- Avoid a Big Hazard. As mentioned above, keeping your ball away from major hazards is a big part of shooting a good score. To that end, you can use your skills in working the golf ball to steer clear of things like water hazards and out of bounds stakes. When standing on the tee of a long par four with out of bounds right, for instance, feel free to set up for your draw in order to keep the ball well away from the trouble. Even if you miss in the left rough, you should still have a play toward the green – and you will be much better off than had you blasted the ball out of bounds. There is nothing wrong with playing smart and curving the ball away from trouble from time to time, even if that means taking a conservative path.
As you gain experience working the ball around the course, you will get a better understanding for when you should use this skill, and when you should keep it in the bag. A round of golf is a non-stop barrage of decisions that have to be made one after another. The player who makes the best decisions, and then is able to execute on those decisions, is the one who will come out on top.
Finding the Right Golf Ball
Playing the proper golf ball is a big part of this equation. If you don't have the right ball on the ground in front of you, it really doesn't matter how much you practice – you aren't going to be able to work the ball as you wish. So what is the right golf ball for you? That is a question that no one else can answer for you. It is important that you test out a variety of golf balls until you find the one that proves the right amount of spin – both backspin and sidespin – when coming off your club. Spin rates with specific golf balls can vary wildly from player to player, so you can't just look at the results for other golfers and assume that they will apply to you as well.
If you are playing a golf ball that doesn't spin enough, you won't be able to work the ball successfully. Instead, the ball will fly mostly straight on the majority of your shots, unless you make a particularly bad swing that sends the ball curving dramatically to the left or right. On the other hand, a ball with a spin rate that is too high for your game could fly far off line even when you make a pretty good swing.
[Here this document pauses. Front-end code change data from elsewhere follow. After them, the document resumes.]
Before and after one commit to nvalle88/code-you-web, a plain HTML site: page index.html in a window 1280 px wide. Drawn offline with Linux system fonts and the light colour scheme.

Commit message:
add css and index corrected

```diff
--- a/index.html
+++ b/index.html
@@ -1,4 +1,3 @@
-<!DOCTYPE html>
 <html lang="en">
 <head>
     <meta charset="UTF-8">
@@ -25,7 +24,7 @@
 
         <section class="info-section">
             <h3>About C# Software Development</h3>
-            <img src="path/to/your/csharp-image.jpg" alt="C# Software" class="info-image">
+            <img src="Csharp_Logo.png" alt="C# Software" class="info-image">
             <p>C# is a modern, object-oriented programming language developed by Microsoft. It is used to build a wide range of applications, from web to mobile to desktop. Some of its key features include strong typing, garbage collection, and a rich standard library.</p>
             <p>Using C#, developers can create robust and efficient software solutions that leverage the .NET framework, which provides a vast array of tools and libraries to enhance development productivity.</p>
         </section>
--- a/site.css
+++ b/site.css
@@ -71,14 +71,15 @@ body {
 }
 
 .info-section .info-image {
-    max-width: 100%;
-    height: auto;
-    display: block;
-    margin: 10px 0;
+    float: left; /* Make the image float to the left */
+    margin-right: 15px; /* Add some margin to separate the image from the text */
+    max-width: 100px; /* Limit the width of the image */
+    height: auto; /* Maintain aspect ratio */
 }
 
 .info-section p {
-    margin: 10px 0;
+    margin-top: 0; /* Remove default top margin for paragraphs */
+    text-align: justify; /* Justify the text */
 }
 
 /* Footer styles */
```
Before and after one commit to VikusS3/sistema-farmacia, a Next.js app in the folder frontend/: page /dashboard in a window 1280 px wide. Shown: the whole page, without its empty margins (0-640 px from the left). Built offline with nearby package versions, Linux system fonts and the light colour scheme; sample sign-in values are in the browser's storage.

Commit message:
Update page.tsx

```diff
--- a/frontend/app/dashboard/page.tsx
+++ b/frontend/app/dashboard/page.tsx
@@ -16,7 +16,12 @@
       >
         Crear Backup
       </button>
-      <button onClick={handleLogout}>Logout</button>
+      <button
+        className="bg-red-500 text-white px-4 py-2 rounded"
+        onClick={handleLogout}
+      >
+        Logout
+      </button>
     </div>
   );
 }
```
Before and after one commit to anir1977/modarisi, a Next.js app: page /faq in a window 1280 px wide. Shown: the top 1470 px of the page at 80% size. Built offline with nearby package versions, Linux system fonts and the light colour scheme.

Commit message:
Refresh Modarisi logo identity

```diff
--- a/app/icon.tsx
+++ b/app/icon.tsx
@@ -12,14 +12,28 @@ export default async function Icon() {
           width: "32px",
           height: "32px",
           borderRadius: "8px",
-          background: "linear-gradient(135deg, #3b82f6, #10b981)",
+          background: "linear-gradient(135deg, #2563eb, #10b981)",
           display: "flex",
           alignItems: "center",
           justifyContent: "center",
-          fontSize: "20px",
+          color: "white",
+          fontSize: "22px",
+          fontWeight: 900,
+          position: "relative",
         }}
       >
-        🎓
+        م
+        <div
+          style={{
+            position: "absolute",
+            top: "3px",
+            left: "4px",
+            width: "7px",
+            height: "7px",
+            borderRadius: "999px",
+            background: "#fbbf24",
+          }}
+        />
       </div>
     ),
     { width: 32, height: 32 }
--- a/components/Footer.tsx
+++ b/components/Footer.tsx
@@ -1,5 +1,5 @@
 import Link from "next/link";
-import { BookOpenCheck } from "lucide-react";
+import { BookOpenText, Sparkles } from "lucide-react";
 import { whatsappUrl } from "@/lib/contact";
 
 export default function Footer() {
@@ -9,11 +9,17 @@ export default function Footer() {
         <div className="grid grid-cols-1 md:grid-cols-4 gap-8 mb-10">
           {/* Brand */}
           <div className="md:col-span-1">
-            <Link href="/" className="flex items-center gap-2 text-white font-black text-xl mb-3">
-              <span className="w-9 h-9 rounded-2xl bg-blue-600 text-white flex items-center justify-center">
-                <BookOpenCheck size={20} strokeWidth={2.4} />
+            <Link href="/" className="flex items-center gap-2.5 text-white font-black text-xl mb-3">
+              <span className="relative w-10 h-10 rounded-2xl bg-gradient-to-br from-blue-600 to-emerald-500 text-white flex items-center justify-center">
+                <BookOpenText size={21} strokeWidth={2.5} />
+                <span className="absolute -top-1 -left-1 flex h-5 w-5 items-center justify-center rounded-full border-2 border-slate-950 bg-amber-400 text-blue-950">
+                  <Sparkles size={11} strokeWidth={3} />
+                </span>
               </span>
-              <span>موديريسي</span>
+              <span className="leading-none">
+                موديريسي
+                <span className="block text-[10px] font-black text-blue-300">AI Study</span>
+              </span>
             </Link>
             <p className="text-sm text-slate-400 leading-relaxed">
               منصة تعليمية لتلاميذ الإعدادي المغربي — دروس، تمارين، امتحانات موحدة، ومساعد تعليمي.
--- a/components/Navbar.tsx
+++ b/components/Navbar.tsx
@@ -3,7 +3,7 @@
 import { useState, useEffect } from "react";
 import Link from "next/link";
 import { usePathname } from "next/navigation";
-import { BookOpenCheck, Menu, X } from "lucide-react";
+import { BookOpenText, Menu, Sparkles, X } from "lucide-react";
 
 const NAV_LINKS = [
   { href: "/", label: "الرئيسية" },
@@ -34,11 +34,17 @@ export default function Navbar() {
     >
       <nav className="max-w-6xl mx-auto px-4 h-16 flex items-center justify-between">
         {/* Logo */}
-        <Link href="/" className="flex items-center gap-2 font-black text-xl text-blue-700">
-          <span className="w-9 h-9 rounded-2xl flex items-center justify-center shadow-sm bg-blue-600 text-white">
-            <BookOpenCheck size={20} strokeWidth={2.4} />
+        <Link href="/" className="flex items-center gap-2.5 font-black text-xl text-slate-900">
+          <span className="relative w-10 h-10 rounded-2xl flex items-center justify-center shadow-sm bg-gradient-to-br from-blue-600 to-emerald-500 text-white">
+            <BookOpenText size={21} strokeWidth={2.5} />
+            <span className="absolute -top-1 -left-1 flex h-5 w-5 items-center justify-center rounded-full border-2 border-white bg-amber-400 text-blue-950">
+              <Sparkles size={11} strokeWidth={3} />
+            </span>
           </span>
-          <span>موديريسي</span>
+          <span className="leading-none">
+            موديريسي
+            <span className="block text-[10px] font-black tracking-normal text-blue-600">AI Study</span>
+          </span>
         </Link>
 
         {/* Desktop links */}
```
If you are going to have success working the ball while maintaining control over your standard shots at the same time, you need to find the ball that strikes a perfect balance.
It should be noted that you don't necessarily have to play the most expensive ball on the market to have success working your shots. While the high-end golf balls typically do offer the biggest spin rate, you can still work shots with a less-expensive model that matches your swing nicely. As you are learning how to work the ball, try acquiring a few different golf balls models that you can test out on the course. Rotate through the various options and you should quickly find which ones perform well for your swing, and which ones don't. Consistency is a good thing on the golf course when you can find it, so try to stick with one model of golf ball once you locate a brand that performs well coming off your clubs.
Working the golf ball is a skill that doesn't have to be limited to just the best players in the world. In fact, all golfers can try to work the ball to some degree, as learning how to turn the ball right and left can help you become a better overall player. Feel free to work on your skills on the driving range, but remember that the ball flights you see on the range aren't necessarily reflective of what will happen on the course. Add new shots to your bag, while keeping your standard shots in place, and you can lower your scores by being better equipped to handle everything the course throws at you.